The task
Your response should be every line from the entries that includes the string "conceptueel".

Supplied material
──────────

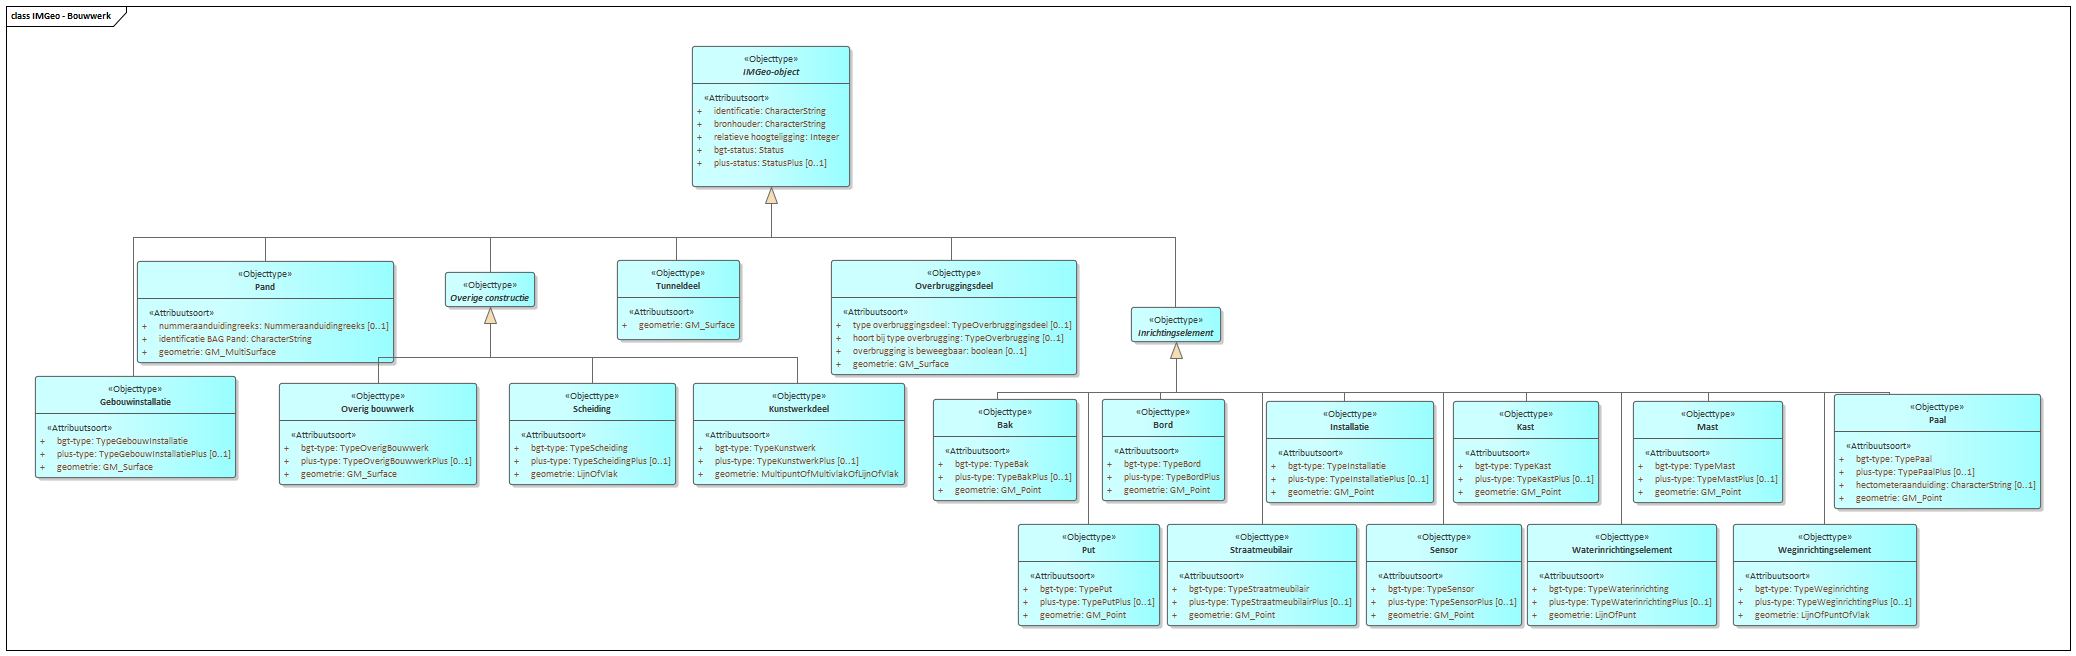
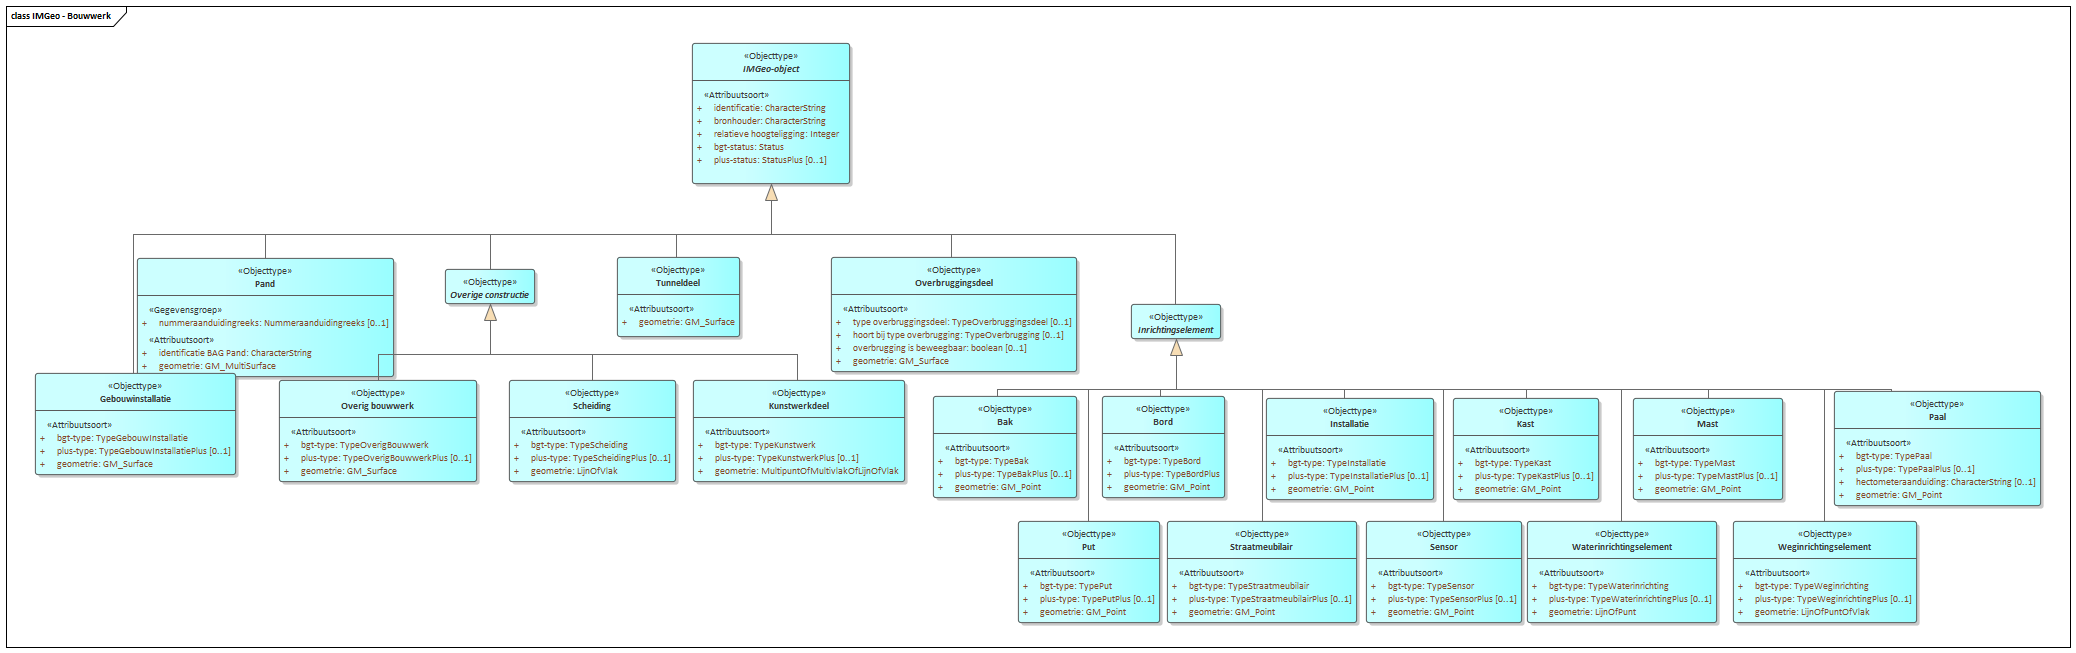
MIMCM-InformatiemodelGeografieIMGeo-conceptueel-1.0-0-20200701-20201215-135643

diff --git a/data/IMGeoMIM-cat.respec.html b/data/IMGeoMIM-cat.respec.html
@@ -1,7 +1,7 @@
 
 <section id="cat" class="normative">
    <h2>Gegevensdefinitie</h2>
-   <!--MIMCM-InformatiemodelGeografieIMGeo-conceptueel-1.0-0-20200701-20201125-103816 imvertor 1.62.1-->
+   <!--MIMCM-InformatiemodelGeografieIMGeo-conceptueel-1.0-0-20200701-20201215-135643 imvertor 1.62.2-->
    <section id="EAID_5FD075D2_9C53_4d36_8A79_415F3AE02764">
       <h3>Diagram   IMGeo - overzicht</h3>
       <div class="imageinfo overview"><img src="data/Images/EAID_5FD075D2_9C53_4d36_8A79_415F3AE02764.png" usemap="#imagemap-EAID_5FD075D2_9C53_4d36_8A79_415F3AE02764" alt="Diagram "><map name="imagemap-EAID_5FD075D2_9C53_4d36_8A79_415F3AE02764"><area shape="rect" alt="Mast" coords="1470,310,1560,345" href="#graph_EAID_33BF6667_AC76_4662_AB8F_169A9AEFBD03"><area shape="rect" alt="Kast" coords="1352,310,1442,345" href="#graph_EAID_0EAD1532_141C_41b0_A472_3A0E5395603F"><area shape="rect" alt="Plaatsbepalingspunt" coords="94,355,184,390" href="#graph_EAID_DD0900EA_0BAE_41e2_ADB3_B27B64B63058"><area shape="rect" alt="Wijk" coords="537,430,627,465" href="#graph_EAID_C5AD7221_FCA8_4248_AFD7_12555C772918"><area shape="rect" alt="Waterschap" coords="404,430,494,465" href="#graph_EAID_0F635A09_02C4_4a55_95BA_FB9B8C540310"><area shape="rect" alt="Stadsdeel" coords="609,367,699,402" href="#graph_EAID_FB7077BC_A5C7_4eb0_B812_9FF5E68EBD68"><area shape="rect" alt="Openbare ruimte" coords="334,367,424,402" href="#graph_EAID_554DD1BA_09D6_4b59_A10B_5EFAF21F380A"><area shape="rect" alt="Buurt" coords="459,367,549,402" href="#graph_EAID_64E8E751_2C46_40c4_AC41_34F5C525D06B"><area shape="rect" alt="Registratief gebied" coords="459,267,549,302" href="#graph_EAID_5E1F5FB9_69EA_4484_BFB5_EA9852E28158"><area shape="rect" alt="Waterinrichtingselement" coords="1401,356,1509,391" href="#graph_EAID_58AFC5DF_8F7B_42fd_BF65_081A53C5DF4E"><area shape="rect" alt="Vegetatie object" coords="353,206,443,241" href="#graph_EAID_AF1CAF23_1DA8_4cd5_8F9E_47FB11B51D4E"><area shape="rect" alt="Straatmeubilair" coords="1192,356,1282,391" href="#graph_EAID_349FB63B_2993_4228_A535_E3D48A05B7FF"><area shape="rect" alt="Put" coords="1086,356,1176,391" href="#graph_EAID_8AF8550A_4C5D_421f_A2E9_84EE5CA78BA0"><area shape="rect" alt="Paal" coords="1585,310,1675,345" href="#graph_EAID_1C5D6A3E_E4D5_44b8_85EA_54355E8AE2F5"><area shape="rect" alt="Installatie" coords="1243,310,1333,345" href="#graph_EAID_160CB003_2693_4c89_B36C_394617C684D5"><area shape="rect" alt="Gebouwinstallatie" coords="778,222,868,257" href="#graph_EAID_B6E894DE_953B_4911_83D2_F449AE1E4A0B"><area shape="rect" alt="Bord" coords="1138,310,1228,345" href="#graph_EAID_11151DAB_9A17_45ba_AE6C_F3152D2ADCF5"><area shape="rect" alt="Bak" coords="1027,310,1117,345" href="#graph_EAID_70086FC7_9479_427e_92C6_683F7CC4C93C"><area shape="rect" alt="Inrichtingselement" coords="1027,208,1118,243" href="#graph_EAID_CA79D5DA_E6D4_4bc8_8597_5B50A56DAF42"><area shape="rect" alt="Openbare ruimte label" coords="202,355,301,390" href="#graph_EAID_393A1EC3_555D_4a33_91F8_599F9CCCFBC8"><area shape="rect" alt="Functioneel gebied" coords="654,267,744,302" href="#graph_EAID_AD18C881_A1D6_4adb_949E_37D29D09E538"><area shape="rect" alt="Scheiding" coords="900,331,990,366" href="#graph_EAID_7758B10D_C94A_45f9_8C7A_133D2EC0AD87"><area shape="rect" alt="Tunneldeel" coords="899,208,989,243" href="#graph_EAID_A6159626_DB05_46e4_9726_773CA218328D"><area shape="rect" alt="Overbruggingsdeel" coords="956,160,1046,195" href="#graph_EAID_EF4F6DCD_F658_47b6_BC18_672638D740C3"><area shape="rect" alt="Kunstwerkdeel" coords="956,267,1046,302" href="#graph_EAID_69BCE102_6A99_445b_95C4_6DEE700870AD"><area shape="rect" alt="Overige constructie" coords="835,160,924,195" href="#graph_EAID_FA6301E5_2D0F_4cd1_B09E_AA2BB2B23D20"><area shape="rect" alt="Overig bouwwerk" coords="835,275,924,310" href="#graph_EAID_AC51AD8C_5710_46e8_A302_49C26E248CF7"><area shape="rect" alt="Pand" coords="723,160,813,195" href="#graph_EAID_4B1215E2_D03D_47e6_A00A_8968C2F47DF6"><area shape="rect" alt="Ondersteunend waterdeel" coords="550,206,686,241" href="#graph_EAID_285456F8_B7BE_4a0b_A732_0CB3B01F9E09"><area shape="rect" alt="Waterdeel" coords="519,158,609,193" href="#graph_EAID_99BF045C_F962_4396_8CEC_C356BADD9F5B"><area shape="rect" alt="Onbegroeid terreindeel" coords="263,158,385,193" href="#graph_EAID_96FDB788_BB53_4d7b_8726_310DF716EC45"><area shape="rect" alt="Begroeid terreindeel" coords="404,158,494,193" href="#graph_EAID_3AD903EB_DBC0_4c1c_B30F_2A69E2B82000"><area shape="rect" alt="Sensor" coords="1297,356,1387,391" href="#graph_EAID_BAE5E52D_81F4_46ea_AD00_A7521A6904CC"><area shape="rect" alt="Weginrichtingselement" coords="1523,356,1624,391" href="#graph_EAID_607E5D78_4925_421e_9656_4B0BA6262C21"><area shape="rect" alt="Spoor" coords="159,158,249,193" href="#graph_EAID_9A73030A_894B_44f0_8474_9A2776626FB0"><area shape="rect" alt="Ondersteunend wegdeel" coords="77,206,202,241" href="#graph_EAID_09E25A4C_C1C7_41e5_8C2D_942054F01D9E"><area shape="rect" alt="IMGeo-object" coords="449,46,587,98" href="#graph_EAID_1B21E16C_9E4C_4c8d_8CB5_1E35B41243EB"><area shape="rect" alt="Wegdeel" coords="35,158,125,193" href="#graph_EAID_141C517B_0337_4a8c_948C_516F063454FE"></map><p><b>IMGeo - overzicht</b></p>
@@ -1145,19 +1145,6 @@
                </tr>
                <tr>
                   <td>
-                     nummeraanduidingreeks
-                     </td>
-                  <td>
-                     
-                     <p>Bevat de reeks nummeraanduidingen behorend bij het pand ten behoeve van visualisatie.</p>
-                     </td>
-                  <td>
-                     Nummeraanduidingreeks
-                     </td>
-                  <td>0 .. 1</td>
-               </tr>
-               <tr>
-                  <td>
                      <a class="link" href="#detail_attribute_InformatiemodelGeografieIMGeo_Pand_identificatieBAGPand">identificatie BAG Pand</a>
                      </td>
                   <td>
@@ -1181,6 +1168,59 @@
                      GM_MultiSurface
                      </td>
                   <td>1</td>
+               </tr>
+               <tr>
+                  <td>
+                     <a class="link" href="#detail_class_InformatiemodelGeografieIMGeo_Nummeraanduidingreeks">nummeraanduidingreeks (Nummeraanduidingreeks)</a>
+                     :</td>
+                  <td>
+                     
+                     <p>Samengesteld attribuut ten behoeve van opname van een reeks nummeraanduidingen van
+                        verblijfsobjecten in een pand.</p>
+                     </td>
+                  <td></td>
+                  <td>0 .. 1</td>
+               </tr>
+               <tr>
+                  <td>- 
+                     nummeraanduidingreeks
+                     </td>
+                  <td>
+                     
+                     <p>Bevat de reeks nummeraanduidingen behorend bij het pand ten behoeve van visualisatie.</p>
+                     </td>
+                  <td>
+                     Label
+                     </td>
+                  <td>1</td>
+               </tr>
+               <tr>
+                  <td>- 
+                     <a class="link" href="#detail_attribute_InformatiemodelGeografieIMGeo_Nummeraanduidingreeks_identificatieBAGVBOLaagsteHuisnummer">identificatie BAG VBO laagste huisnummer</a>
+                     </td>
+                  <td>
+                     
+                     <p>Identificatie in de BAG registratie van het verblijfsobject met het laagste huisnummer
+                        behorende tot de reeks.</p>
+                     </td>
+                  <td>
+                     CHARACTERSTRING
+                     </td>
+                  <td>1</td>
+               </tr>
+               <tr>
+                  <td>- 
+                     <a class="link" href="#detail_attribute_InformatiemodelGeografieIMGeo_Nummeraanduidingreeks_identificatieBAGVBOHoogsteHuisnummer">identificatie BAG VBO hoogste huisnummer</a>
+                     </td>
+                  <td>
+                     
+                     <p>Identificatie in de BAG registratie van het verblijfsobject met het hoogste huisnummer
+                        behorende tot de reeks.</p>
+                     </td>
+                  <td>
+                     CHARACTERSTRING
+                     </td>
+                  <td>0 .. 1</td>
                </tr>
             </tbody>
          </table>
@@ -7104,10 +7144,6 @@
                               <td>tekst</td>
                            </tr>
                            <tr>
-                              <th>Herkomst</th>
-                              <td>BGT</td>
-                           </tr>
-                           <tr>
                               <th>Definitie</th>
                               <td>
                                  
@@ -7115,28 +7151,21 @@
                                  </td>
                            </tr>
                            <tr>
-                              <th>Herkomst definitie</th>
-                              <td>BGT</td>
-                           </tr>
-                           <tr>
                               <th>Toelichting</th>
-                              <td>Een inhoudelijke toelichting op de gegevensgroep.</td>
+                              <td>Een inhoudelijke toelichting op de toepassing van het informatie-element.</td>
                            </tr>
                            <tr>
-                              <th>Indicatie materiële historie</th>
+                              <th>Mogelijk geen waarde</th>
                               <td>Nee</td>
-                           </tr>
-                           <tr>
-                              <th>Indicatie formele historie</th>
-                              <td>Ja</td>
                            </tr>
                            <tr>
                               <th>Kardinaliteit</th>
                               <td>1</td>
                            </tr>
                            <tr>
-                              <th>Indicatie authentiek</th>
-                              <td>Authentiek</td>
+                              <th>Patroon</th>
+                              <td>De verzameling van waarden die gegevens van dit attribuutsoort kunnen hebben, dat
+                                 wil zeggen het waardenbereik, uitgedrukt in een specifieke structuur.</td>
                            </tr>
                            <tr>
                               <th>Type</th>
@@ -7295,10 +7324,6 @@
                            <td>identificatie BAG VBO laagste huisnummer</td>
                         </tr>
                         <tr>
-                           <th>Herkomst</th>
-                           <td>BGT</td>
-                        </tr>
-                        <tr>
                            <th>Definitie</th>
                            <td>
                               
@@ -7307,28 +7332,21 @@
                               </td>
                         </tr>
                         <tr>
-                           <th>Herkomst definitie</th>
-                           <td>BGT</td>
-                        </tr>
-                        <tr>
                            <th>Toelichting</th>
-                           <td>Een inhoudelijke toelichting op de gegevensgroep.</td>
+                           <td>Een inhoudelijke toelichting op de toepassing van het informatie-element.</td>
                         </tr>
                         <tr>
-                           <th>Indicatie materiële historie</th>
+                           <th>Mogelijk geen waarde</th>
                            <td>Nee</td>
-                        </tr>
-                        <tr>
-                           <th>Indicatie formele historie</th>
-                           <td>Ja</td>
                         </tr>
                         <tr>
                            <th>Kardinaliteit</th>
                            <td>1</td>
                         </tr>
                         <tr>
-                           <th>Indicatie authentiek</th>
-                           <td>Authentiek</td>
+                           <th>Patroon</th>
+                           <td>De verzameling van waarden die gegevens van dit attribuutsoort kunnen hebben, dat
+                              wil zeggen het waardenbereik, uitgedrukt in een specifieke structuur.</td>
                         </tr>
                         <tr>
                            <th>Type</th>
@@ -7349,10 +7367,6 @@
                            <td>identificatie BAG VBO hoogste huisnummer</td>
                         </tr>
                         <tr>
-                           <th>Herkomst</th>
-                           <td>BGT</td>
-                        </tr>
-                        <tr>
                            <th>Definitie</th>
                            <td>
                               
@@ -7361,28 +7375,21 @@
                               </td>
                         </tr>
                         <tr>
-                           <th>Herkomst definitie</th>
-                           <td>BGT</td>
-                        </tr>
-                        <tr>
                            <th>Toelichting</th>
-                           <td>Een inhoudelijke toelichting op de gegevensgroep.</td>
+                           <td>Een inhoudelijke toelichting op de toepassing van het informatie-element.</td>
                         </tr>
                         <tr>
-                           <th>Indicatie materiële historie</th>
+                           <th>Mogelijk geen waarde</th>
                            <td>Nee</td>
-                        </tr>
-                        <tr>
-                           <th>Indicatie formele historie</th>
-                           <td>Ja</td>
                         </tr>
                         <tr>
                            <th>Kardinaliteit</th>
                            <td>0 .. 1</td>
                         </tr>
                         <tr>
-                           <th>Indicatie authentiek</th>
-                           <td>Authentiek</td>
+                           <th>Patroon</th>
+                           <td>De verzameling van waarden die gegevens van dit attribuutsoort kunnen hebben, dat
+                              wil zeggen het waardenbereik, uitgedrukt in een specifieke structuur.</td>
                         </tr>
                         <tr>
                            <th>Type</th>
@@ -12206,7 +12213,7 @@
 </section>
 <section id="lis" class="normative">
    <h2>Inhoud van waardenlijsten</h2>
-   <!--MIMCM-InformatiemodelGeografieIMGeo-conceptueel-1.0-0-20200701-20201125-103816 imvertor 1.62.1--><a class="anchor" id="graph_EAID_5EFC3C11_5FD1_4cf6_BA9C_27FEDC7E2E0F"></a><a class="anchor" id="detail_class_InformatiemodelGeografieIMGeo_Status"></a><section id="detail_class_InformatiemodelGeografieIMGeo_Status">
+   <!--MIMCM-InformatiemodelGeografieIMGeo-conceptueel-1.0-0-20200701-20201215-135643 imvertor 1.62.2--><a class="anchor" id="graph_EAID_5EFC3C11_5FD1_4cf6_BA9C_27FEDC7E2E0F"></a><a class="anchor" id="detail_class_InformatiemodelGeografieIMGeo_Status"></a><section id="detail_class_InformatiemodelGeografieIMGeo_Status">
       <h3>Enumeratie details  Status</h3>
       
       <table style="width: 100%;" class="list">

──────────

Task response
MIMCM-InformatiemodelGeografieIMGeo-conceptueel-1.0-0-20200701-20201215-135643
-   <!--MIMCM-InformatiemodelGeografieIMGeo-conceptueel-1.0-0-20200701-20201125-103816 imvertor 1.62.1-->
+   <!--MIMCM-InformatiemodelGeografieIMGeo-conceptueel-1.0-0-20200701-20201215-135643 imvertor 1.62.2-->
-   <!--MIMCM-InformatiemodelGeografieIMGeo-conceptueel-1.0-0-20200701-20201125-103816 imvertor 1.62.1--><a class="anchor" id="graph_EAID_5EFC3C11_5FD1_4cf6_BA9C_27FEDC7E2E0F"></a><a class="anchor" id="detail_class_InformatiemodelGeografieIMGeo_Status"></a><section id="detail_class_InformatiemodelGeografieIMGeo_Status">
+   <!--MIMCM-InformatiemodelGeografieIMGeo-conceptueel-1.0-0-20200701-20201215-135643 imvertor 1.62.2--><a class="anchor" id="graph_EAID_5EFC3C11_5FD1_4cf6_BA9C_27FEDC7E2E0F"></a><a class="anchor" id="detail_class_InformatiemodelGeografieIMGeo_Status"></a><section id="detail_class_InformatiemodelGeografieIMGeo_Status">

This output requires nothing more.